▸ What to do: Copy out all lines of the listing below that hold "bounds".

▸ Records for this exercise:
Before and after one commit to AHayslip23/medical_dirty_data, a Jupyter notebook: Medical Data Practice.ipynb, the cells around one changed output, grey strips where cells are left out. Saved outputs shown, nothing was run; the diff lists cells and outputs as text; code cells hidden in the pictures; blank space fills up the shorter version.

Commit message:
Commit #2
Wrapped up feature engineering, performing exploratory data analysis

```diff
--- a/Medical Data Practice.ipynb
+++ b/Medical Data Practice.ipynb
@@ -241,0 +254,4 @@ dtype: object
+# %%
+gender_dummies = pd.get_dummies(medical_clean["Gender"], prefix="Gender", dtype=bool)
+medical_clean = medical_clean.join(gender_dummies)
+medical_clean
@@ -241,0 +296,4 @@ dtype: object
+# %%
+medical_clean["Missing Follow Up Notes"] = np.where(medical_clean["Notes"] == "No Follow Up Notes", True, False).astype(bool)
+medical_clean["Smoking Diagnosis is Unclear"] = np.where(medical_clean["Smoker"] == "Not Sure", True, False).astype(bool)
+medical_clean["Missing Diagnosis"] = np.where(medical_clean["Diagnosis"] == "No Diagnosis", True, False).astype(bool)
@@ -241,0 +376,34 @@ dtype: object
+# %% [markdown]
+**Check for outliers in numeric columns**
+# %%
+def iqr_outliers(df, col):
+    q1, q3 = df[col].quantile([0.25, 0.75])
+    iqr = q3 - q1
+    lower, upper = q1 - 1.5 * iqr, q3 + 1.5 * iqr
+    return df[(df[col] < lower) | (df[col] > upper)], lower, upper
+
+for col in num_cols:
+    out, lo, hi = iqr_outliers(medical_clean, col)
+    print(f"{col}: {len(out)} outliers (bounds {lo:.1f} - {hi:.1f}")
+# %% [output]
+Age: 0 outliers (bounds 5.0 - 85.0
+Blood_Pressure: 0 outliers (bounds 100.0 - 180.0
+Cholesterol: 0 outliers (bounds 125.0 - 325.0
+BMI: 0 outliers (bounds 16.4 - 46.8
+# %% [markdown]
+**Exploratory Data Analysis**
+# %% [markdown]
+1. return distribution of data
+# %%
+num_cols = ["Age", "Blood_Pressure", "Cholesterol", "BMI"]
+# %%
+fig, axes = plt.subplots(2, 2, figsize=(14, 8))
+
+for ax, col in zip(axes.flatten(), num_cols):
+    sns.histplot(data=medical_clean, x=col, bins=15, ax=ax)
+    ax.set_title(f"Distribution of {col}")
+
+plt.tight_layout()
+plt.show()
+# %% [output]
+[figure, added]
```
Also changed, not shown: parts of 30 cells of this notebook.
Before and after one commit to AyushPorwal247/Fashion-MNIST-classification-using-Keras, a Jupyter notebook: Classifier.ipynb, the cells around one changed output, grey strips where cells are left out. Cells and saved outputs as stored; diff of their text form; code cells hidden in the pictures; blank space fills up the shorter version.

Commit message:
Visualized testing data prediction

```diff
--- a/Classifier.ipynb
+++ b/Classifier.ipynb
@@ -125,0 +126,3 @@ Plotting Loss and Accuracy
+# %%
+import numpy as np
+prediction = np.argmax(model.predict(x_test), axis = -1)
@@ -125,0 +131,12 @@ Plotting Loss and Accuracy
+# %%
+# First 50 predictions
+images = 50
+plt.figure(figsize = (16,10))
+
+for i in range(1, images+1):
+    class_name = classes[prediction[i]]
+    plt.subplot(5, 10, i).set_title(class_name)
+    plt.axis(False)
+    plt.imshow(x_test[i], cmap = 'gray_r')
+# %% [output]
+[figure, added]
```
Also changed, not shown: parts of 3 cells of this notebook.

▸ Written response:
+    print(f"{col}: {len(out)} outliers (bounds {lo:.1f} - {hi:.1f}")
+Age: 0 outliers (bounds 5.0 - 85.0
+Blood_Pressure: 0 outliers (bounds 100.0 - 180.0
+Cholesterol: 0 outliers (bounds 125.0 - 325.0
+BMI: 0 outliers (bounds 16.4 - 46.8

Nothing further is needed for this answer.